_Material for this task_
==========
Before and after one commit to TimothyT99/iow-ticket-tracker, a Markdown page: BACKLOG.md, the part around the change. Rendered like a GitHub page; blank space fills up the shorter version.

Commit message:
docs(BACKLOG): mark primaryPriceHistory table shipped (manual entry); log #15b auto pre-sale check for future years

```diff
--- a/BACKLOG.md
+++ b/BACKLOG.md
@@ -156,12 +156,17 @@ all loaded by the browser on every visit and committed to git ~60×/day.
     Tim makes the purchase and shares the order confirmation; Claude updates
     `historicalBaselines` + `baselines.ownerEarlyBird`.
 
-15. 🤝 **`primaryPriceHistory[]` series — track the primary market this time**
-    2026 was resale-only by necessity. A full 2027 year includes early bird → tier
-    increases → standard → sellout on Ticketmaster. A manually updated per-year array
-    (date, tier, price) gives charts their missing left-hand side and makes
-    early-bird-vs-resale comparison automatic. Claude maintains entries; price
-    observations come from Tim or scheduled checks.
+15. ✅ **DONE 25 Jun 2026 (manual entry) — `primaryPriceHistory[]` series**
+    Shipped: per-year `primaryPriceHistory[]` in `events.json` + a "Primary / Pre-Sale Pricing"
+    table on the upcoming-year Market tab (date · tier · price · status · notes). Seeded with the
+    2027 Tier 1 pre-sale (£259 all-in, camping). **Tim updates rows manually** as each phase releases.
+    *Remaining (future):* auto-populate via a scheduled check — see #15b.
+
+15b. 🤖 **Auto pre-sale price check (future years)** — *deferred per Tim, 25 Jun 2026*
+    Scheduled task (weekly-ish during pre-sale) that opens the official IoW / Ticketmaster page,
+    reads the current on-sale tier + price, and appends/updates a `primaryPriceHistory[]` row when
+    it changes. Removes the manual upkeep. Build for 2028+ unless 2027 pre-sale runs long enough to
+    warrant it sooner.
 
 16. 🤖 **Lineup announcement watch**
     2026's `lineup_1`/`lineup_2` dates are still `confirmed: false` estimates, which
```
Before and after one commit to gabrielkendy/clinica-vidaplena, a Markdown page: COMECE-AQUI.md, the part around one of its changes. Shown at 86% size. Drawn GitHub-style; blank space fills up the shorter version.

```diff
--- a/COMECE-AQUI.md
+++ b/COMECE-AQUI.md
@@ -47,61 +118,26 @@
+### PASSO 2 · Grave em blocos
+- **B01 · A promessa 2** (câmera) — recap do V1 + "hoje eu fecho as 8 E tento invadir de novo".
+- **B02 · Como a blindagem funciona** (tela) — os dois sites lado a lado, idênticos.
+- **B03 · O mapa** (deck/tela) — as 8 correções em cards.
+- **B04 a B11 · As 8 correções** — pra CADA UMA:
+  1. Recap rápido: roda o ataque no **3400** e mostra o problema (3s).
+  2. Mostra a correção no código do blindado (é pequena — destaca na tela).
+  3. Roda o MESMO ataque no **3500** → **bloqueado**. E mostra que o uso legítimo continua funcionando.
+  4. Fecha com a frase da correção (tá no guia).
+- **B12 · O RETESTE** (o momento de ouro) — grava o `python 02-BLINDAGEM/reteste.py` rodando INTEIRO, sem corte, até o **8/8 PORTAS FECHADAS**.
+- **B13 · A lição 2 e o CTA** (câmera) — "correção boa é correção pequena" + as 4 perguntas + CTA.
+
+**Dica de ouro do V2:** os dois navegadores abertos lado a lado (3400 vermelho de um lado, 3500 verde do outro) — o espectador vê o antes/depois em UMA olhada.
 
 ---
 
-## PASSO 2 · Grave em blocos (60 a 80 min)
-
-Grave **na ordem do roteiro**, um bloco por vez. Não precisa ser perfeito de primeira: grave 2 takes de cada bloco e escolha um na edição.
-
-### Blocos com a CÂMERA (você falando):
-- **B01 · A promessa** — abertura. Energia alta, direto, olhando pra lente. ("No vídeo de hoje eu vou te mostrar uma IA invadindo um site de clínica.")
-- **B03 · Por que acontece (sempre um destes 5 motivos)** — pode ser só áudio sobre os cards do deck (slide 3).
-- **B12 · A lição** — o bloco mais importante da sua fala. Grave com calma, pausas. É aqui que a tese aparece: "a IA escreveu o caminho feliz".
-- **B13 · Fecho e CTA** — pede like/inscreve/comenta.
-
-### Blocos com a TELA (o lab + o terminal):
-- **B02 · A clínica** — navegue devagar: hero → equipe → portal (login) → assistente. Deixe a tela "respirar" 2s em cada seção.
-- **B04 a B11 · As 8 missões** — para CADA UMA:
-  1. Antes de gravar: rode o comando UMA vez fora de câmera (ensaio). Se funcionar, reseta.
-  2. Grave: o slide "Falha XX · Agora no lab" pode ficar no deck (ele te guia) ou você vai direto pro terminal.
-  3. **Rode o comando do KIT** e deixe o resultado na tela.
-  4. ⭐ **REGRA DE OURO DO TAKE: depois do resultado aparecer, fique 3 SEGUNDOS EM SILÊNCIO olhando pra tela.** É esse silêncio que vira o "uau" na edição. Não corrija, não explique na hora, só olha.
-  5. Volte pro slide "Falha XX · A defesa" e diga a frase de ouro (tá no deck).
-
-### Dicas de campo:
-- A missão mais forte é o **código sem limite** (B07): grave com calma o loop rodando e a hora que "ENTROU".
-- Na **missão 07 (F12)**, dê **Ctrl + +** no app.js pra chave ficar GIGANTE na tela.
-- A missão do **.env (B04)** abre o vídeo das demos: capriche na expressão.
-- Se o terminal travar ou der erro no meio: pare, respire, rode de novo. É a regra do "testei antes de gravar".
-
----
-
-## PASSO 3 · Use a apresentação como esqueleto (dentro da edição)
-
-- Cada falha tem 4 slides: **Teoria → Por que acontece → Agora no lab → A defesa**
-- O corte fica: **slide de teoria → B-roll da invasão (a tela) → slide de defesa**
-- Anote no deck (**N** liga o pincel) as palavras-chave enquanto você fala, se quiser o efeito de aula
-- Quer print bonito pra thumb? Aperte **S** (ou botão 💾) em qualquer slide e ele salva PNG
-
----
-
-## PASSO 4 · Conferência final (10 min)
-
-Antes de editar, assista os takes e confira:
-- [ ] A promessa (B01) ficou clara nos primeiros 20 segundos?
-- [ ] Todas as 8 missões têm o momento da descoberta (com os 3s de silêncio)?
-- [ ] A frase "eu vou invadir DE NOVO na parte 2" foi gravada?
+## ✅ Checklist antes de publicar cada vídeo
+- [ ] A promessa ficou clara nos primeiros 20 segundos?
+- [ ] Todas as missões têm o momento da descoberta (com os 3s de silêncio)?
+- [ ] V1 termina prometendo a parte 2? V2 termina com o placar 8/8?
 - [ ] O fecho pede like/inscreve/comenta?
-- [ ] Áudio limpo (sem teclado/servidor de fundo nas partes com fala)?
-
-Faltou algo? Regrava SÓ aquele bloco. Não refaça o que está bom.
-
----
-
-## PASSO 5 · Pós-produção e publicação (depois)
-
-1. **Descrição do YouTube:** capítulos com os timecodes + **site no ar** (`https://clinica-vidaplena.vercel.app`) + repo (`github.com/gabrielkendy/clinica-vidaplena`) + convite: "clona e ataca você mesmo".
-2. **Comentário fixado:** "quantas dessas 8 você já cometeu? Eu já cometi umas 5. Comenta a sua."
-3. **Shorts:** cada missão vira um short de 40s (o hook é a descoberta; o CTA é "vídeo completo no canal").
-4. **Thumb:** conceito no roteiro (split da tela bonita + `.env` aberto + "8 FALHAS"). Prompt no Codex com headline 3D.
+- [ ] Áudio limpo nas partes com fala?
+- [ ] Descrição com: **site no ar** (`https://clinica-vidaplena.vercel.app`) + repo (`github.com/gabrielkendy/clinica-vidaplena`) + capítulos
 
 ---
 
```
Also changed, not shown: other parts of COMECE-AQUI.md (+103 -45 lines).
==========
_Exercise details_
The answer is the data above, retyped exactly in full.

_Answer to the exercise_
Before and after one commit to TimothyT99/iow-ticket-tracker, a Markdown page: BACKLOG.md, the part around the change. Rendered like a GitHub page; blank space fills up the shorter version.

Commit message:
docs(BACKLOG): mark primaryPriceHistory table shipped (manual entry); log #15b auto pre-sale check for future years

```diff
--- a/BACKLOG.md
+++ b/BACKLOG.md
@@ -156,12 +156,17 @@ all loaded by the browser on every visit and committed to git ~60×/day.
     Tim makes the purchase and shares the order confirmation; Claude updates
     `historicalBaselines` + `baselines.ownerEarlyBird`.
 
-15. 🤝 **`primaryPriceHistory[]` series — track the primary market this time**
-    2026 was resale-only by necessity. A full 2027 year includes early bird → tier
-    increases → standard → sellout on Ticketmaster. A manually updated per-year array
-    (date, tier, price) gives charts their missing left-hand side and makes
-    early-bird-vs-resale comparison automatic. Claude maintains entries; price
-    observations come from Tim or scheduled checks.
+15. ✅ **DONE 25 Jun 2026 (manual entry) — `primaryPriceHistory[]` series**
+    Shipped: per-year `primaryPriceHistory[]` in `events.json` + a "Primary / Pre-Sale Pricing"
+    table on the upcoming-year Market tab (date · tier · price · status · notes). Seeded with the
+    2027 Tier 1 pre-sale (£259 all-in, camping). **Tim updates rows manually** as each phase releases.
+    *Remaining (future):* auto-populate via a scheduled check — see #15b.
+
+15b. 🤖 **Auto pre-sale price check (future years)** — *deferred per Tim, 25 Jun 2026*
+    Scheduled task (weekly-ish during pre-sale) that opens the official IoW / Ticketmaster page,
+    reads the current on-sale tier + price, and appends/updates a `primaryPriceHistory[]` row when
+    it changes. Removes the manual upkeep. Build for 2028+ unless 2027 pre-sale runs long enough to
+    warrant it sooner.
 
 16. 🤖 **Lineup announcement watch**
     2026's `lineup_1`/`lineup_2` dates are still `confirmed: false` estimates, which
```
Before and after one commit to gabrielkendy/clinica-vidaplena, a Markdown page: COMECE-AQUI.md, the part around one of its changes. Shown at 86% size. Drawn GitHub-style; blank space fills up the shorter version.

```diff
--- a/COMECE-AQUI.md
+++ b/COMECE-AQUI.md
@@ -47,61 +118,26 @@
+### PASSO 2 · Grave em blocos
+- **B01 · A promessa 2** (câmera) — recap do V1 + "hoje eu fecho as 8 E tento invadir de novo".
+- **B02 · Como a blindagem funciona** (tela) — os dois sites lado a lado, idênticos.
+- **B03 · O mapa** (deck/tela) — as 8 correções em cards.
+- **B04 a B11 · As 8 correções** — pra CADA UMA:
+  1. Recap rápido: roda o ataque no **3400** e mostra o problema (3s).
+  2. Mostra a correção no código do blindado (é pequena — destaca na tela).
+  3. Roda o MESMO ataque no **3500** → **bloqueado**. E mostra que o uso legítimo continua funcionando.
+  4. Fecha com a frase da correção (tá no guia).
+- **B12 · O RETESTE** (o momento de ouro) — grava o `python 02-BLINDAGEM/reteste.py` rodando INTEIRO, sem corte, até o **8/8 PORTAS FECHADAS**.
+- **B13 · A lição 2 e o CTA** (câmera) — "correção boa é correção pequena" + as 4 perguntas + CTA.
+
+**Dica de ouro do V2:** os dois navegadores abertos lado a lado (3400 vermelho de um lado, 3500 verde do outro) — o espectador vê o antes/depois em UMA olhada.
 
 ---
 
-## PASSO 2 · Grave em blocos (60 a 80 min)
-
-Grave **na ordem do roteiro**, um bloco por vez. Não precisa ser perfeito de primeira: grave 2 takes de cada bloco e escolha um na edição.
-
-### Blocos com a CÂMERA (você falando):
-- **B01 · A promessa** — abertura. Energia alta, direto, olhando pra lente. ("No vídeo de hoje eu vou te mostrar uma IA invadindo um site de clínica.")
-- **B03 · Por que acontece (sempre um destes 5 motivos)** — pode ser só áudio sobre os cards do deck (slide 3).
-- **B12 · A lição** — o bloco mais importante da sua fala. Grave com calma, pausas. É aqui que a tese aparece: "a IA escreveu o caminho feliz".
-- **B13 · Fecho e CTA** — pede like/inscreve/comenta.
-
-### Blocos com a TELA (o lab + o terminal):
-- **B02 · A clínica** — navegue devagar: hero → equipe → portal (login) → assistente. Deixe a tela "respirar" 2s em cada seção.
-- **B04 a B11 · As 8 missões** — para CADA UMA:
-  1. Antes de gravar: rode o comando UMA vez fora de câmera (ensaio). Se funcionar, reseta.
-  2. Grave: o slide "Falha XX · Agora no lab" pode ficar no deck (ele te guia) ou você vai direto pro terminal.
-  3. **Rode o comando do KIT** e deixe o resultado na tela.
-  4. ⭐ **REGRA DE OURO DO TAKE: depois do resultado aparecer, fique 3 SEGUNDOS EM SILÊNCIO olhando pra tela.** É esse silêncio que vira o "uau" na edição. Não corrija, não explique na hora, só olha.
-  5. Volte pro slide "Falha XX · A defesa" e diga a frase de ouro (tá no deck).
-
-### Dicas de campo:
-- A missão mais forte é o **código sem limite** (B07): grave com calma o loop rodando e a hora que "ENTROU".
-- Na **missão 07 (F12)**, dê **Ctrl + +** no app.js pra chave ficar GIGANTE na tela.
-- A missão do **.env (B04)** abre o vídeo das demos: capriche na expressão.
-- Se o terminal travar ou der erro no meio: pare, respire, rode de novo. É a regra do "testei antes de gravar".
-
----
-
-## PASSO 3 · Use a apresentação como esqueleto (dentro da edição)
-
-- Cada falha tem 4 slides: **Teoria → Por que acontece → Agora no lab → A defesa**
-- O corte fica: **slide de teoria → B-roll da invasão (a tela) → slide de defesa**
-- Anote no deck (**N** liga o pincel) as palavras-chave enquanto você fala, se quiser o efeito de aula
-- Quer print bonito pra thumb? Aperte **S** (ou botão 💾) em qualquer slide e ele salva PNG
-
----
-
-## PASSO 4 · Conferência final (10 min)
-
-Antes de editar, assista os takes e confira:
-- [ ] A promessa (B01) ficou clara nos primeiros 20 segundos?
-- [ ] Todas as 8 missões têm o momento da descoberta (com os 3s de silêncio)?
-- [ ] A frase "eu vou invadir DE NOVO na parte 2" foi gravada?
+## ✅ Checklist antes de publicar cada vídeo
+- [ ] A promessa ficou clara nos primeiros 20 segundos?
+- [ ] Todas as missões têm o momento da descoberta (com os 3s de silêncio)?
+- [ ] V1 termina prometendo a parte 2? V2 termina com o placar 8/8?
 - [ ] O fecho pede like/inscreve/comenta?
-- [ ] Áudio limpo (sem teclado/servidor de fundo nas partes com fala)?
-
-Faltou algo? Regrava SÓ aquele bloco. Não refaça o que está bom.
-
----
-
-## PASSO 5 · Pós-produção e publicação (depois)
-
-1. **Descrição do YouTube:** capítulos com os timecodes + **site no ar** (`https://clinica-vidaplena.vercel.app`) + repo (`github.com/gabrielkendy/clinica-vidaplena`) + convite: "clona e ataca você mesmo".
-2. **Comentário fixado:** "quantas dessas 8 você já cometeu? Eu já cometi umas 5. Comenta a sua."
-3. **Shorts:** cada missão vira um short de 40s (o hook é a descoberta; o CTA é "vídeo completo no canal").
-4. **Thumb:** conceito no roteiro (split da tela bonita + `.env` aberto + "8 FALHAS"). Prompt no Codex com headline 3D.
+- [ ] Áudio limpo nas partes com fala?
+- [ ] Descrição com: **site no ar** (`https://clinica-vidaplena.vercel.app`) + repo (`github.com/gabrielkendy/clinica-vidaplena`) + capítulos
 
 ---
 
```
Also changed, not shown: other parts of COMECE-AQUI.md (+103 -45 lines).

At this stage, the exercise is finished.